Directions for this task: From the records below, work out how many lines carry the string "shown". Leave out everything but the number.

Material provided:
····················

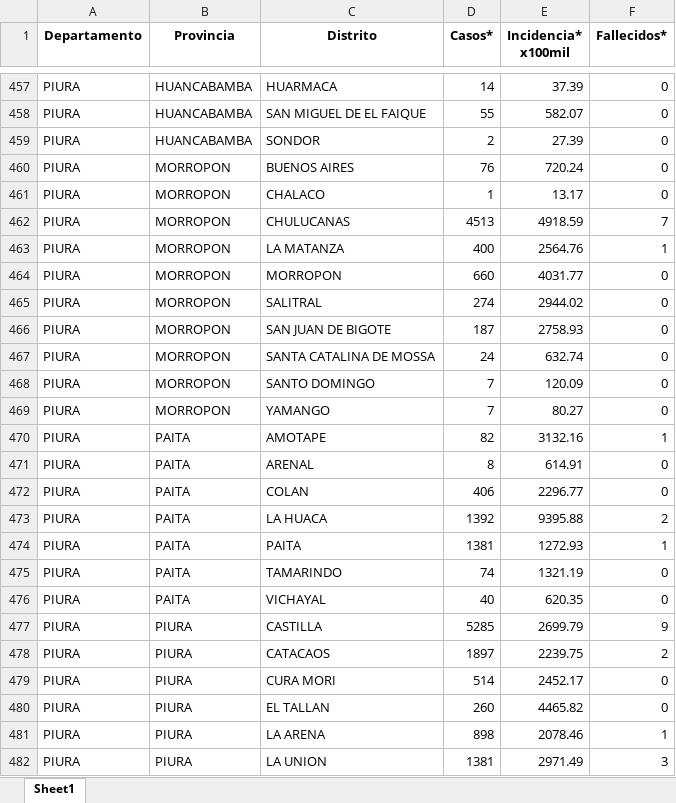
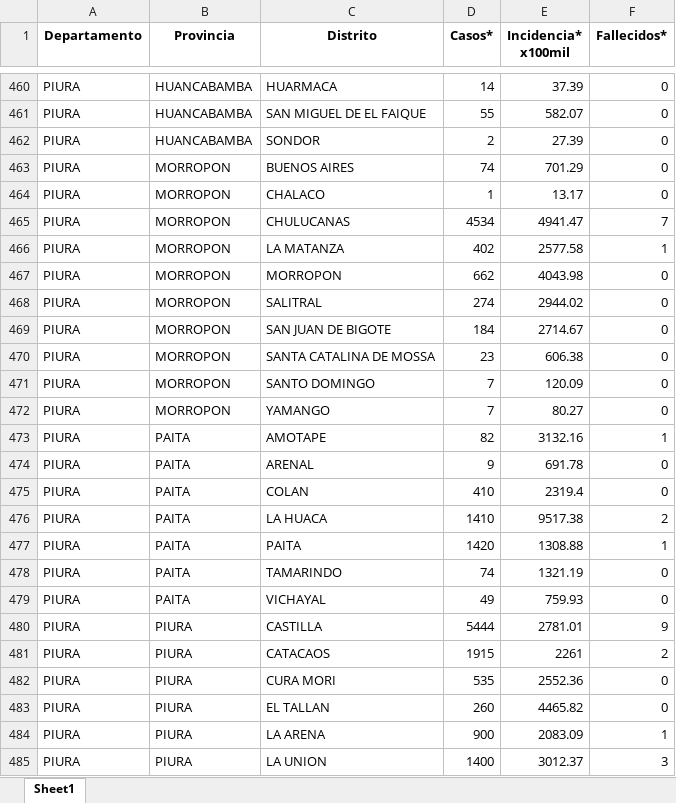
Before and after one commit to jlhuacles/dengue-final, an Excel workbook: indicadores_dengue_diario_distrito.xlsx, sheet Sheet1, drawn as a sheet; only a part is shown, gaps mark what is left out; values as stored, in another font and other column widths than the file's, no borders; addresses are those after the commit; the diff covers the shown part only; the diff names each change by its address in the sheet, - before the commit and + after, or states it on an @@ line.

```diff
--- a/indicadores_dengue_diario_distrito.xlsx (sheet Sheet1)
+++ b/indicadores_dengue_diario_distrito.xlsx (sheet Sheet1)
-D463 (Casos*): 76
+D463 (Casos*): 74
-E463 (Incidencia* x100mil): 720.24
+E463 (Incidencia* x100mil): 701.29
-D465 (Casos*): 4513
+D465 (Casos*): 4534
-E465 (Incidencia* x100mil): 4918.59
+E465 (Incidencia* x100mil): 4941.47
-D466 (Casos*): 400
+D466 (Casos*): 402
-E466 (Incidencia* x100mil): 2564.76
+E466 (Incidencia* x100mil): 2577.58
-D467 (Casos*): 660
+D467 (Casos*): 662
-E467 (Incidencia* x100mil): 4031.77
+E467 (Incidencia* x100mil): 4043.98
-D469 (Casos*): 187
+D469 (Casos*): 184
-E469 (Incidencia* x100mil): 2758.93
+E469 (Incidencia* x100mil): 2714.67
-D470 (Casos*): 24
+D470 (Casos*): 23
-E470 (Incidencia* x100mil): 632.74
+E470 (Incidencia* x100mil): 606.38
-D474 (Casos*): 8
+D474 (Casos*): 9
-E474 (Incidencia* x100mil): 614.91
+E474 (Incidencia* x100mil): 691.78
-D475 (Casos*): 406
+D475 (Casos*): 410
-E475 (Incidencia* x100mil): 2296.77
+E475 (Incidencia* x100mil): 2319.4
-D476 (Casos*): 1392
+D476 (Casos*): 1410
-E476 (Incidencia* x100mil): 9395.88
+E476 (Incidencia* x100mil): 9517.38
-D477 (Casos*): 1381
+D477 (Casos*): 1420
-E477 (Incidencia* x100mil): 1272.93
+E477 (Incidencia* x100mil): 1308.88
-D479 (Casos*): 40
+D479 (Casos*): 49
-E479 (Incidencia* x100mil): 620.35
+E479 (Incidencia* x100mil): 759.93
-D480 (Casos*): 5285
+D480 (Casos*): 5444
-E480 (Incidencia* x100mil): 2699.79
+E480 (Incidencia* x100mil): 2781.01
-D481 (Casos*): 1897
+D481 (Casos*): 1915
-E481 (Incidencia* x100mil): 2239.75
+E481 (Incidencia* x100mil): 2261
-D482 (Casos*): 514
+D482 (Casos*): 535
-E482 (Incidencia* x100mil): 2452.17
+E482 (Incidencia* x100mil): 2552.36
-D484 (Casos*): 898
+D484 (Casos*): 900
-E484 (Incidencia* x100mil): 2078.46
+E484 (Incidencia* x100mil): 2083.09
-D485 (Casos*): 1381
+D485 (Casos*): 1400
-E485 (Incidencia* x100mil): 2971.49
+E485 (Incidencia* x100mil): 3012.37
```
Also changed, not shown: 5 added rows, 2 removed rows and 495 edited cells elsewhere in this sheet.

····················

Response below: 2